## Exercise aim
Please show all lines of the records that include "instructions".
** Data for this exercise follows **
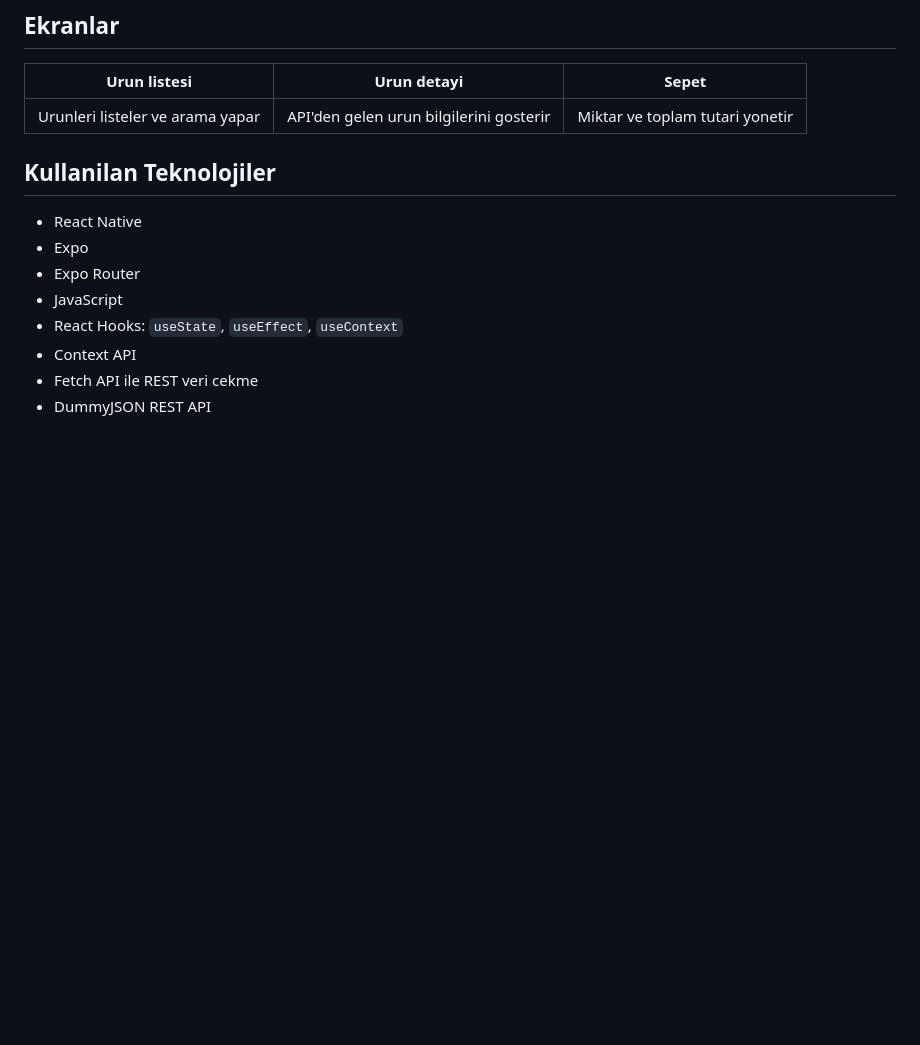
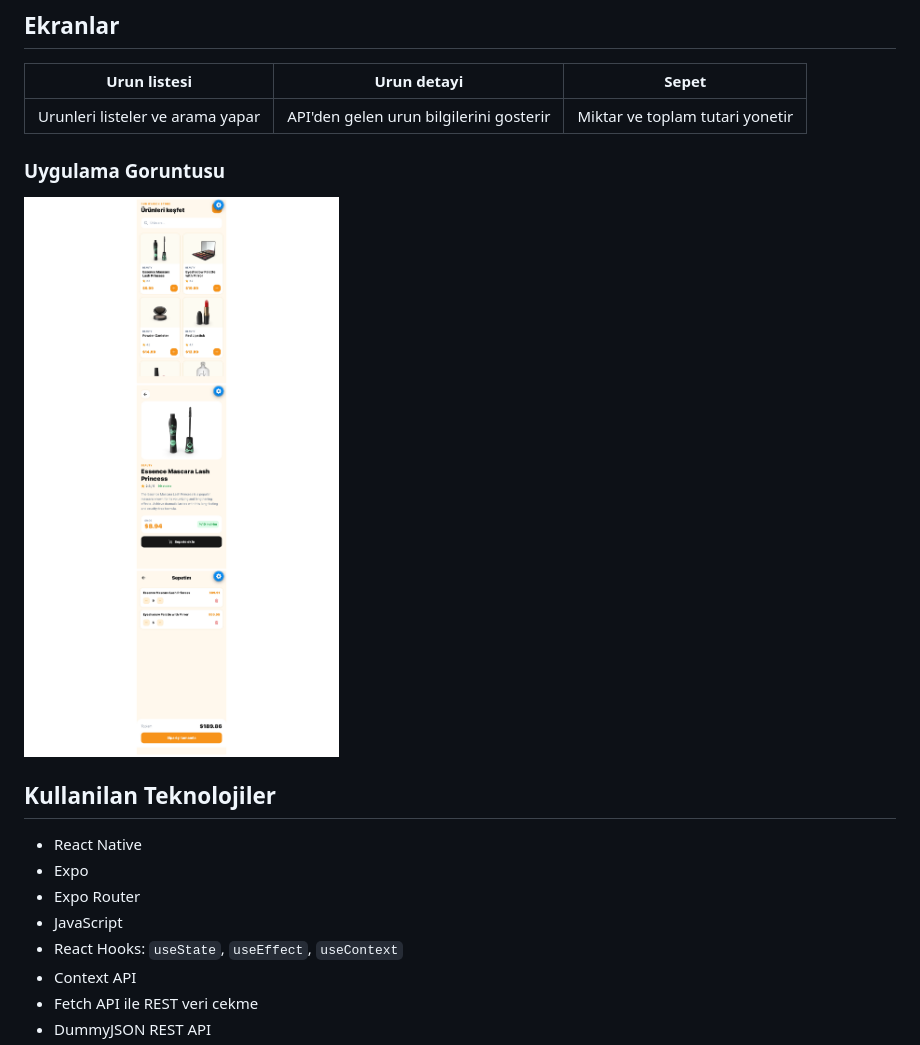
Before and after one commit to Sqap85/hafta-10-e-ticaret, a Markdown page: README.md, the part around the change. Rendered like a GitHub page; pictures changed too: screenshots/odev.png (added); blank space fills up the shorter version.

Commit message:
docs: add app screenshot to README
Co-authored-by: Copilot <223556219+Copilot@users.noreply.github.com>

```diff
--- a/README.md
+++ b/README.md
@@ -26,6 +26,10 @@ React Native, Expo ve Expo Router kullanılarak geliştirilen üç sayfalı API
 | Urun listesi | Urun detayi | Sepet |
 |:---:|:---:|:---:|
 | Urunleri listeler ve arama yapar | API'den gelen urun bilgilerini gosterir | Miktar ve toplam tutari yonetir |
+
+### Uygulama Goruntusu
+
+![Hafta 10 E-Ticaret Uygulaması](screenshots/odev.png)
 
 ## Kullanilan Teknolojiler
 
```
** End of Data for this exercise **
** Data for this exercise follows **
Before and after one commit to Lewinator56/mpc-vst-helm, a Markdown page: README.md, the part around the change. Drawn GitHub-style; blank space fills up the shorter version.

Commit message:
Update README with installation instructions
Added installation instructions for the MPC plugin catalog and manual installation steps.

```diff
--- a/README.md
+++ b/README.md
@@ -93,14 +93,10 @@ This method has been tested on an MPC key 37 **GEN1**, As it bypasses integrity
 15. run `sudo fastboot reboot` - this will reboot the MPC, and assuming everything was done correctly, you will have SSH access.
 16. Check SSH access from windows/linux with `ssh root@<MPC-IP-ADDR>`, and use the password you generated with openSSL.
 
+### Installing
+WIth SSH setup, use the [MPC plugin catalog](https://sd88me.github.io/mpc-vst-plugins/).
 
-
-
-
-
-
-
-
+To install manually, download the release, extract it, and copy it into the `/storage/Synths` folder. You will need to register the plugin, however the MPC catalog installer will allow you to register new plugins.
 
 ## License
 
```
** End of Data for this exercise **
## Answer to the exercise
Update README with installation instructions
Added installation instructions for the MPC plugin catalog and manual installation steps.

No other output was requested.